((

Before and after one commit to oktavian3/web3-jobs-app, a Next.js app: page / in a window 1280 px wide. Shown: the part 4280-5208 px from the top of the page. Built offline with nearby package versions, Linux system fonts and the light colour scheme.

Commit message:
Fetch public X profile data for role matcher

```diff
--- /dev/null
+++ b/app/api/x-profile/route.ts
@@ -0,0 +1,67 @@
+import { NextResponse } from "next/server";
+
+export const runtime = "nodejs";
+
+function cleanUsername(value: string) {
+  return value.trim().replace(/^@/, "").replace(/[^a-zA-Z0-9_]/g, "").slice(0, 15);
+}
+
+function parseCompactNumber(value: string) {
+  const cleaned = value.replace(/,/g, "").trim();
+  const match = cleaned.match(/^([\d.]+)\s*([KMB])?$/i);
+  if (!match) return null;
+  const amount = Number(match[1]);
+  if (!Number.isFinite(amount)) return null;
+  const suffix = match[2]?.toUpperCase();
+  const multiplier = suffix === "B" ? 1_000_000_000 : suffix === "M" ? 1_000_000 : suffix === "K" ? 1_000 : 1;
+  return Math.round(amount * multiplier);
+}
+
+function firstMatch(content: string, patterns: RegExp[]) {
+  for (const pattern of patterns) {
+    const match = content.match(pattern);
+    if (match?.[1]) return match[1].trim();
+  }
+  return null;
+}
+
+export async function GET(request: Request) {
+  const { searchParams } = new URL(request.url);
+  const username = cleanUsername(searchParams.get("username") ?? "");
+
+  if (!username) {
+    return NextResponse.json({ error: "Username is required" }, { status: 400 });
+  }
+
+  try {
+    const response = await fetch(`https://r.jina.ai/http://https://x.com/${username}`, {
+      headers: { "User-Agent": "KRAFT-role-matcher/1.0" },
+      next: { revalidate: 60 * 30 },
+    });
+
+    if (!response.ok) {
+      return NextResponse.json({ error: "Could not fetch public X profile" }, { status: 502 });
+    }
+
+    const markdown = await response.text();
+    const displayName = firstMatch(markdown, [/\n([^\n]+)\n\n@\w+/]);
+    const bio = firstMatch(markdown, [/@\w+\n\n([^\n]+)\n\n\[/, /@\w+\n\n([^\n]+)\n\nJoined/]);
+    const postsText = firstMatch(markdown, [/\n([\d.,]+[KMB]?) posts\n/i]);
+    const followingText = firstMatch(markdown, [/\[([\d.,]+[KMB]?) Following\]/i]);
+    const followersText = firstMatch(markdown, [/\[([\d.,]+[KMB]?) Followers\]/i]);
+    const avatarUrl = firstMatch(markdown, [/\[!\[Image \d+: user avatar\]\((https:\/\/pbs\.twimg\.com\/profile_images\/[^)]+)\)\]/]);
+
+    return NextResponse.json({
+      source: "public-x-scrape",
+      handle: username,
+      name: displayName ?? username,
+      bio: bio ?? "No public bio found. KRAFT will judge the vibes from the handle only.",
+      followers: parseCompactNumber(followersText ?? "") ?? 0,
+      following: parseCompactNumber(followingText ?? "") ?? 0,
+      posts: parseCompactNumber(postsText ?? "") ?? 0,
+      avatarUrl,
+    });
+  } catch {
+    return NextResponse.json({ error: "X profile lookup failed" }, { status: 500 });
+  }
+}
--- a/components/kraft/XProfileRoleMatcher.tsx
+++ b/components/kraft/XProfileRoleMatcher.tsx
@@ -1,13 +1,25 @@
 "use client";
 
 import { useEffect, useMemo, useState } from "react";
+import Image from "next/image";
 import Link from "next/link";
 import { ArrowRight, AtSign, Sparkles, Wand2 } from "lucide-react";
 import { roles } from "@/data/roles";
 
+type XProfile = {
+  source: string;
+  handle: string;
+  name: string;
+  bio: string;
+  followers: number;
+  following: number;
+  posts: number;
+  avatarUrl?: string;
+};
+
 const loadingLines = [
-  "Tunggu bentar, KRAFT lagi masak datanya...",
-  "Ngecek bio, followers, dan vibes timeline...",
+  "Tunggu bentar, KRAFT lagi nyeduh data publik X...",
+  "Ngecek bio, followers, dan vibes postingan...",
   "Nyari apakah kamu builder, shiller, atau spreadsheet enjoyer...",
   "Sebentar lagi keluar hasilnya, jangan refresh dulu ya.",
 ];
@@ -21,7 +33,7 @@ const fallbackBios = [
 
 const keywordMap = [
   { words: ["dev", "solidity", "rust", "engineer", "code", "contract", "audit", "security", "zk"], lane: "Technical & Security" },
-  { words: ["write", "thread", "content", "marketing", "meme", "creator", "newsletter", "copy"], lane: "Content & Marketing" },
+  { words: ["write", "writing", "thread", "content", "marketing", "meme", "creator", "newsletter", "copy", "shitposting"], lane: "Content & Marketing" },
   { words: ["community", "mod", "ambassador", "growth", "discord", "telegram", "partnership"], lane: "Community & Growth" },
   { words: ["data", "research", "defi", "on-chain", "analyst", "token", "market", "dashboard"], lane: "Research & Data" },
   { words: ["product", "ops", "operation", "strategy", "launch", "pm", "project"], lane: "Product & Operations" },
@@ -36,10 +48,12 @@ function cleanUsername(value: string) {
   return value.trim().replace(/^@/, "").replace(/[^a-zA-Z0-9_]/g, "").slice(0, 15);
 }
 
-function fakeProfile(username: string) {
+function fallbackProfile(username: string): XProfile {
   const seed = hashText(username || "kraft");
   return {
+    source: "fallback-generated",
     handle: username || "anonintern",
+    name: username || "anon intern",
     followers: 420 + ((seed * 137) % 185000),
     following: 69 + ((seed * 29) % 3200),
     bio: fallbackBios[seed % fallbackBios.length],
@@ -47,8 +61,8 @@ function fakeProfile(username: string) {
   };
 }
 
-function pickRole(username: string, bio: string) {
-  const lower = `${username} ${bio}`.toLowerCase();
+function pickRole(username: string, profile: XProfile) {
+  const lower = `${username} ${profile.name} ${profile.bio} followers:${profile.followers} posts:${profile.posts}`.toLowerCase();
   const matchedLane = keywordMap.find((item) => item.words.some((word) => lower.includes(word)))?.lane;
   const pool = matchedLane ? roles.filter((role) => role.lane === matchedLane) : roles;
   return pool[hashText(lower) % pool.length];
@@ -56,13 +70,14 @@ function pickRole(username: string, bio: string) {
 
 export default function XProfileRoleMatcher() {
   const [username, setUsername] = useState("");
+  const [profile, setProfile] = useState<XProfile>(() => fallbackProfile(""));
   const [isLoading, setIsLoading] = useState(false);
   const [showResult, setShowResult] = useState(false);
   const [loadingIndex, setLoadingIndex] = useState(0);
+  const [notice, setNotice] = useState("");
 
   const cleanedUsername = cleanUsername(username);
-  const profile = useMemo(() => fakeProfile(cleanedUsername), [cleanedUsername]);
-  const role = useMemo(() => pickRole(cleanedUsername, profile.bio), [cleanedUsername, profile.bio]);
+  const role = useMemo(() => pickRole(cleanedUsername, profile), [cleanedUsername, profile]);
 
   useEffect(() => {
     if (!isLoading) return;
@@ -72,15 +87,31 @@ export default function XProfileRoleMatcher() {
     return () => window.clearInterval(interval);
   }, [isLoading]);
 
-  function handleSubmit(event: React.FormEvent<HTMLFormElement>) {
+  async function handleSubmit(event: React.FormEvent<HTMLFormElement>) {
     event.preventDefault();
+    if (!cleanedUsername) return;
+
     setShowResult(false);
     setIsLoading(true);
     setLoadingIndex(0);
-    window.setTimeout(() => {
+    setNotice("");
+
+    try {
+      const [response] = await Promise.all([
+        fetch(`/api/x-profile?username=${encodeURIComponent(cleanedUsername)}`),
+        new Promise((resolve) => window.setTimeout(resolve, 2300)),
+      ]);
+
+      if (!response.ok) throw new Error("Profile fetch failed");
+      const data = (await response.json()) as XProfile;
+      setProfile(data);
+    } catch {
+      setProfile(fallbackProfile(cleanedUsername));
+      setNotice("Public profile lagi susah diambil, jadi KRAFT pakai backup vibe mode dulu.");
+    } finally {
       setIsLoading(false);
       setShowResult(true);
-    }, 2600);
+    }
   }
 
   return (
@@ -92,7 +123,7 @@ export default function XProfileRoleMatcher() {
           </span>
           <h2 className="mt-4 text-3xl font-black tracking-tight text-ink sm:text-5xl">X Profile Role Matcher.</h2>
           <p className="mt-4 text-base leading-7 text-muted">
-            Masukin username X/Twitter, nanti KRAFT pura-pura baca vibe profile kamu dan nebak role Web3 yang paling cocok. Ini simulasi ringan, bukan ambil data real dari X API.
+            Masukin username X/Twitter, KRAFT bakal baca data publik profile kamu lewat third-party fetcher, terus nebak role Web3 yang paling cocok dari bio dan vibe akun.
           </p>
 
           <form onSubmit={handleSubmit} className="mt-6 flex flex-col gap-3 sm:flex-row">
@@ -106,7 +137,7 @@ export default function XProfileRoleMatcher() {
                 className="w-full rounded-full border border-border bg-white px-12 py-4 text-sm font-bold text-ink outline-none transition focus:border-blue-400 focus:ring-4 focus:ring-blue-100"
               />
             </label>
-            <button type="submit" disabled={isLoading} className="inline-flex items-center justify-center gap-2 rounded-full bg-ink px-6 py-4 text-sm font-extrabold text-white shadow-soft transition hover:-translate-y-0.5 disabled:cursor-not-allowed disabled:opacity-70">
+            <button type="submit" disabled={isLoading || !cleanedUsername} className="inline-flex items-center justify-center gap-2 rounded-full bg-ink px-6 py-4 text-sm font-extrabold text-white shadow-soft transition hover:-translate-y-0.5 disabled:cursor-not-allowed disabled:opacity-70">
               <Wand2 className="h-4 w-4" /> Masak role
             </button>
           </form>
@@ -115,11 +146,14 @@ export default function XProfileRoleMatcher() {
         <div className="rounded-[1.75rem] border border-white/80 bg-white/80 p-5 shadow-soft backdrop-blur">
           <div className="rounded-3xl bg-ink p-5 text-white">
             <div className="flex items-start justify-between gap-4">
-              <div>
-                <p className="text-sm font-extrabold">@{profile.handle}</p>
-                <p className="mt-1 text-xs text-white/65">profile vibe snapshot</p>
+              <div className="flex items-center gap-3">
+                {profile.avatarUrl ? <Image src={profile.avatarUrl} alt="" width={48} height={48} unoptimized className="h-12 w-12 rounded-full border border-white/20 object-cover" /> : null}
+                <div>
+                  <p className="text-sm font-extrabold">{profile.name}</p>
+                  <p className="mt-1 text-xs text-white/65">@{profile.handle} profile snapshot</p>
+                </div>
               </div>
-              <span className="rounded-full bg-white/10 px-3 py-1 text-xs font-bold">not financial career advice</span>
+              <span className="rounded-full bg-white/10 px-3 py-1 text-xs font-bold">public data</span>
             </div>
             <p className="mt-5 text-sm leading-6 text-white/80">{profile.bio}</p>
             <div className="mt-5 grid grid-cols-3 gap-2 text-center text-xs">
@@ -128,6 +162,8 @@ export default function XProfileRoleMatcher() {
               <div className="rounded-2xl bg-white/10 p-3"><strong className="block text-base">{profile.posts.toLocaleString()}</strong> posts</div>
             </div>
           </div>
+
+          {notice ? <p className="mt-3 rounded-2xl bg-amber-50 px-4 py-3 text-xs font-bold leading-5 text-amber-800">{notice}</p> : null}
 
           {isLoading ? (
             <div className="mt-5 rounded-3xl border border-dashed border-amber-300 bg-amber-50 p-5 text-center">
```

))

**Exercise details**
Some lines in the records may hold "leading"; state how many do, and give no more than that number.

**Your solution**
3